A History of the County of Shropshire: Volume 11, Telford. Originally published by Victoria County History, London, 1985.
This free content was digitised by double rekeying. All rights reserved.

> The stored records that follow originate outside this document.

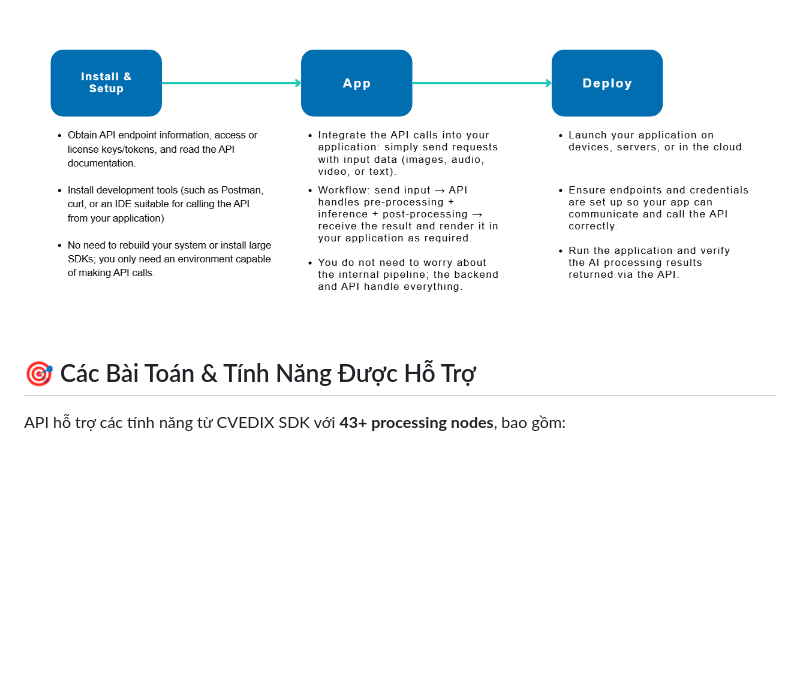
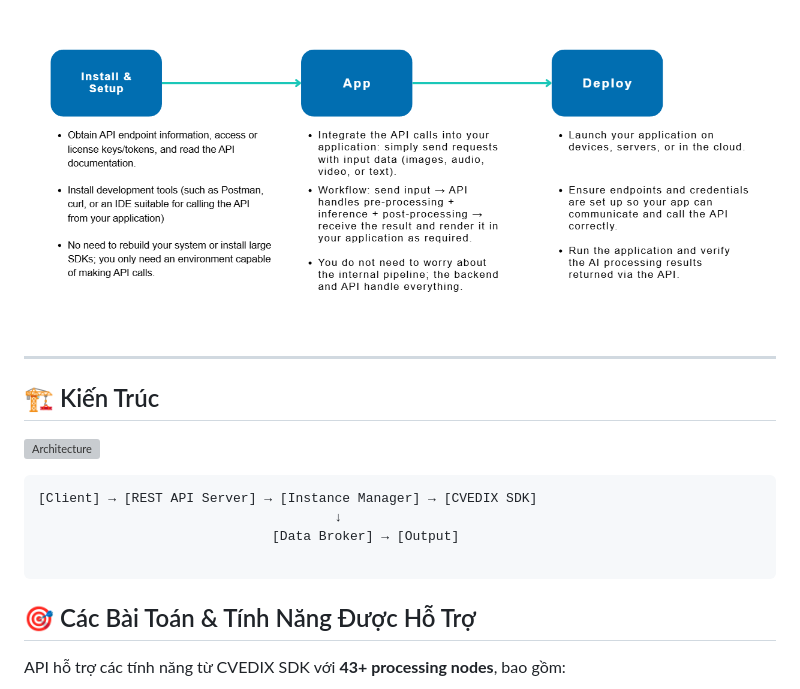
Before and after one commit to cvedix/edge_ai_api, a Markdown page: README.md, the part around the change. GitHub-like rendering; blank space fills up the shorter version; grey boxes are pictures that could not be loaded.

Commit message:
docs: add architecture diagram section

````diff
--- a/README.md
+++ b/README.md
@@ -3,6 +3,18 @@
 REST API server cho CVEDIX Edge AI SDK, cho phép điều khiển và giám sát các AI processing instances trên thiết bị biên.
 
 ![Edge AI Workflow](docs/image.png)
+
+---
+
+## 🏗️ Kiến Trúc
+
+![Architecture](asset/architecture.png)
+```
+[Client] → [REST API Server] → [Instance Manager] → [CVEDIX SDK]
+                                      ↓
+                              [Data Broker] → [Output]
+
+```
 
 ## 🎯 Các Bài Toán & Tính Năng Được Hỗ Trợ
 
````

No dissenters or Roman Catholics were reported in 1676 (fn. 1) or 1716, (fn. 2) and in the later 18th century Methodism was resisted by the farmers. When John Fletcher tried to preach in the parish a noisy disturbance took place. (fn. 3) Wesleyans from Lawley Bank preached in the coalmining area c. 1799. (fn. 4) In 1813 Wesleyans had weekly preaching at their 'Horsehay and Little Wenlock' station. (fn. 5) By 1816, and until the 1840s or later, there were also meetings at Coalmoor and Huntington. (fn. 6) In the 1870s there were weekly Wesleyan services at Lawley Furnaces. (fn. 7) A house was licensed for meetings in 1825, (fn. 8) perhaps for the Revivalist Methodists. In 1839 members of the New Connexion met weekly at New Works, Huntington, Coalmoor, and Little Wenlock. (fn. 9) Meetings were still taking place in 1860. (fn. 10) In the 1850s Primitive Methodists met at Coalmoor, New Works (by 1837), (fn. 11) and Little Wenlock (fn. 12) but the Coalmoor society met from 1858 at the Moreton's Coppice chapel, in Dawley parish. (fn. 13) By 1890 the only meeting was at New Works, (fn. 14) where the society (inactive from 1927) expired in 1930. (fn. 15) In the early 1930s rallies organized by Dawley and Madeley Methodist circuit were held at New Buildings Farm (fn. 16) and the village hall. (fn. 17)